15 January 2009

The difference between baking powder and soda, and how to make the former from the latter

What you need to know and an even more thorough (and a bit technical) explanation here:

Both baking soda and baking powder are leaveners, which means they make cakes and muffins rise. So what's the difference?

Baking soda is pure sodium bicarbonate. Not only will baking soda fluff up your muffins, it can also put out a grease fire, clean your teeth and deodorize your carpet. When you cook with baking soda, you need to balance it out with an acid like lemon juice or buttermilk. Otherwise, your muffins may have a bitter, soapy flavor.

Baking powder, which usually comes in a can, is a combination of baking soda and a few other ingredients, most notably cream of tartar, a dry acid. Out of baking powder? Make your own by mixing one part baking soda with two parts cream of tartar.

Here in Germany I have been told that one can find cream of tartar, or weinsaure at the Apotheke, although I have not tried it yet. Baking soda and baking powder are best found, here in Berlin, at my local Lebanese market, where I can get it in large packets, as opposed to the 1 T packets sold in the German supermarkets. Warning: baking powder here is not double reactive. For me, that means that the mix should go in the oven as soon as possible after hitting fluid.


Franky said...

2nd try:
My gf is american, too. She also has problems to find stuff she is used to from the US like vanilla extract, tapioka, Toll House morsels, etc. Recently I found this in a grocery store here. It might help you. Have a nice time in Germany. I know my fellow countrymen can be a little grumpy sometimes. Sorry for that.


G in Berlin said...

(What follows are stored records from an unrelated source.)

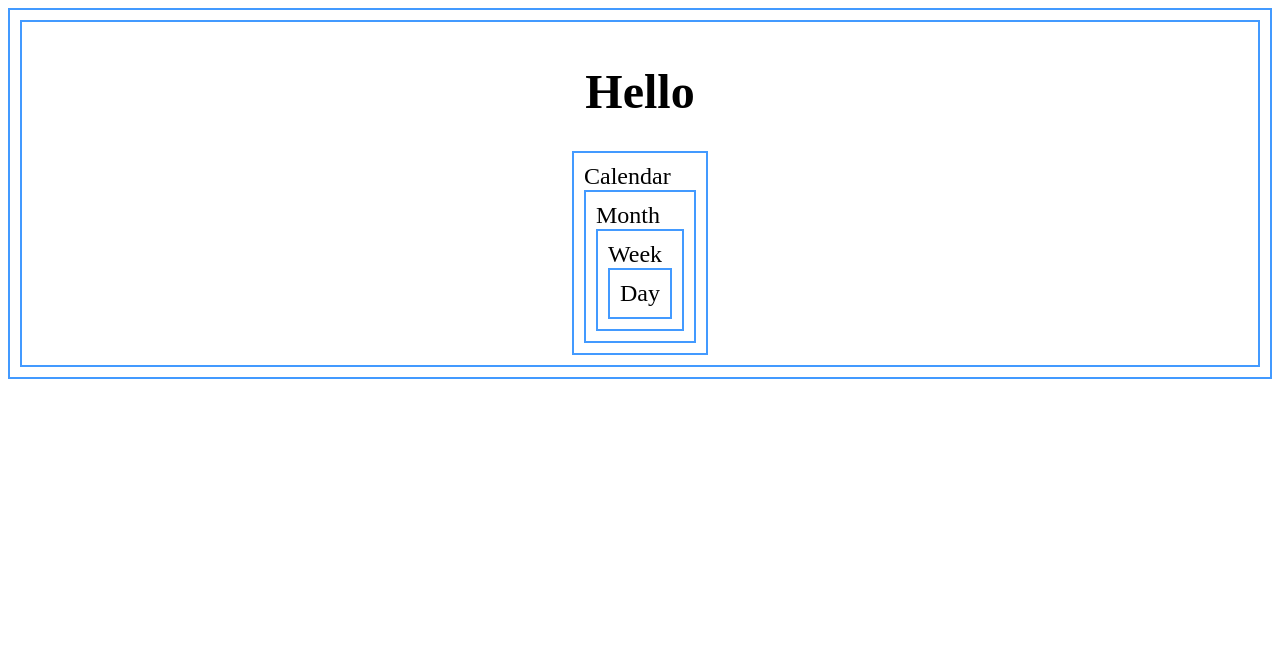
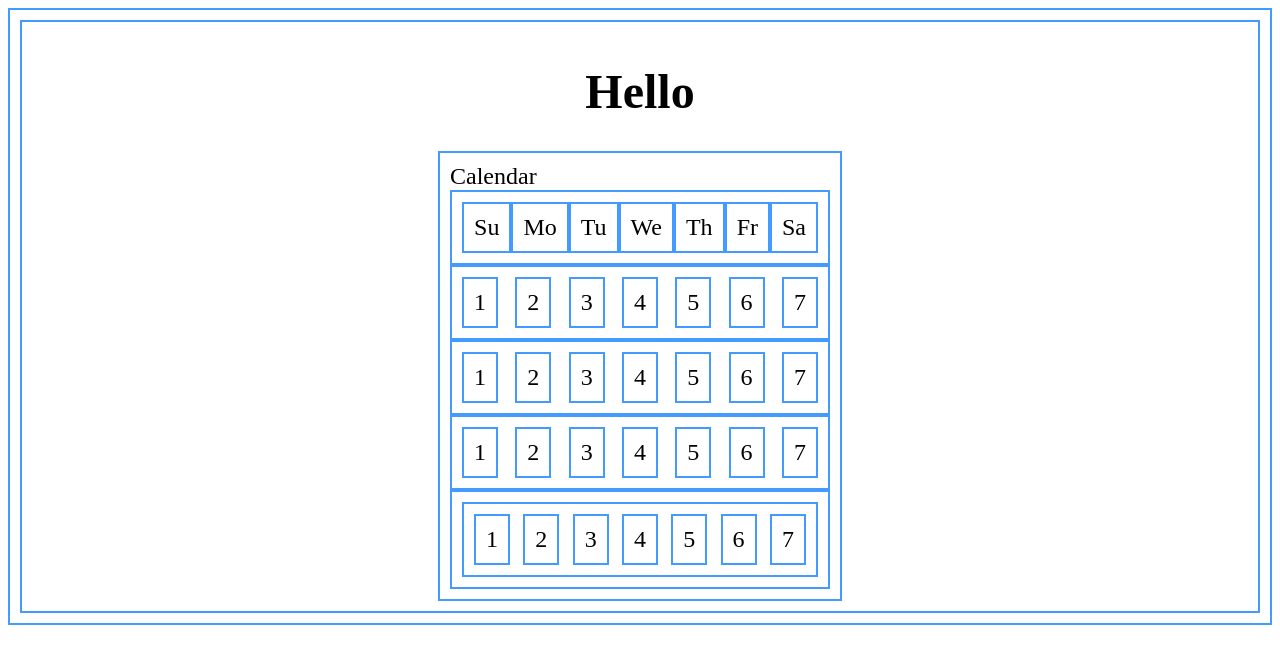
Before and after one commit to Legrito/habiton-project, a React (Create React App) app: page / in a window 1280 px wide. Shown: the top 664 px of the page. Built offline with nearby package versions, Linux system fonts and the light colour scheme.

Commit message:
Add markup for calendar

```diff
--- a/package.json
+++ b/package.json
@@ -40,5 +40,9 @@
       "last 1 firefox version",
       "last 1 safari version"
     ]
+  },
+  "devDependencies": {
+    "sass": "^1.58.3",
+    "sass-loader": "^13.2.0"
   }
 }
--- a/src/components/Calendar/Calendar.tsx
+++ b/src/components/Calendar/Calendar.tsx
@@ -1,9 +1,22 @@
+import moment from "moment";
 import Month from "./Month";
+import Week from "./Week";
 
-const Calendar = () => (
+const Calendar = () => {
+  const date = moment();
+  const weekdays = moment.weekdaysMin();
+
+  console.log(date.weekday(1));
+
+  return (
   <div>
-    Calendar <Month />
+    Calendar
+    <Week weekDays={weekdays}/>
+    <Week />
+    <Week />
+    <Week />
+    <Month />
   </div>
-);
+)};
 
 export default Calendar;
--- a/src/components/Calendar/Day.tsx
+++ b/src/components/Calendar/Day.tsx
@@ -1,3 +1,9 @@
-const Day = () => <div>Day</div>;
+interface Props {
+  name: string,
+}
+
+const Day = ({name}: Props) => {
+  return (<div>{name}</div>)
+};
 
 export default Day;
--- a/src/components/Calendar/Month.tsx
+++ b/src/components/Calendar/Month.tsx
@@ -1,10 +1,11 @@
 import Week from "./Week";
 
-const Month = () => (
+const Month = () => {
+  return (
   <div>
-    Month <Week />
+    <Week />
   </div>
-);
+)};
 
 
 export default Month;
--- /dev/null
+++ b/src/components/Calendar/Week.module.scss
@@ -0,0 +1,5 @@
+.wrap {
+  display: flex;
+  align-items: center;
+  justify-content: space-between;
+}
--- a/src/components/Calendar/Week.tsx
+++ b/src/components/Calendar/Week.tsx
@@ -1,10 +1,17 @@
 import Day from "./Day";
+import styles from './Week.module.scss';
 
-const Week = () => (
-  <div>
-    Week
-    <Day />
+const arr: string[] = ['1', '2', '3', '4', '5', '6', '7'];
+
+interface Props {
+  weekDays?: string[]
+}
+
+const Week = ({ weekDays = arr}: Props) => {
+  return (
+  <div className={styles.wrap}>
+    {weekDays.map(day => (<Day name={day} />))}
   </div>
-);
+)};
 
 export default Week;
```
Also changed, not shown: 1 other file (tests, documents, lock files or other folders).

Hi Franky, Thanks for stopping by. Amusingly enough, the Dr. Oetker empire is based on baking powder, as he invented the German (single reactive) form of it. It is easily found (along with Haus Natron- baking soda) in German markets in 1 T packets. mericans use far more of it, and the single action produces poor results that must be offset by using more, and more quickly, than the double action. I bring it from the States (with molasses and Louisiana hot sauce.)
However, tapioca is easily found here as well, in Asian markets (and I see it at Kaufland too. Toll house is not.But then you can chunk real bittersweet chocolate for cookies if you want.
Vanilla extract is easily made, by putting 8 0r 9 vanilla beans in a jar of vodka. I'll be doing a post on that (with pictures) this week as I just picked up vanilla beans in London.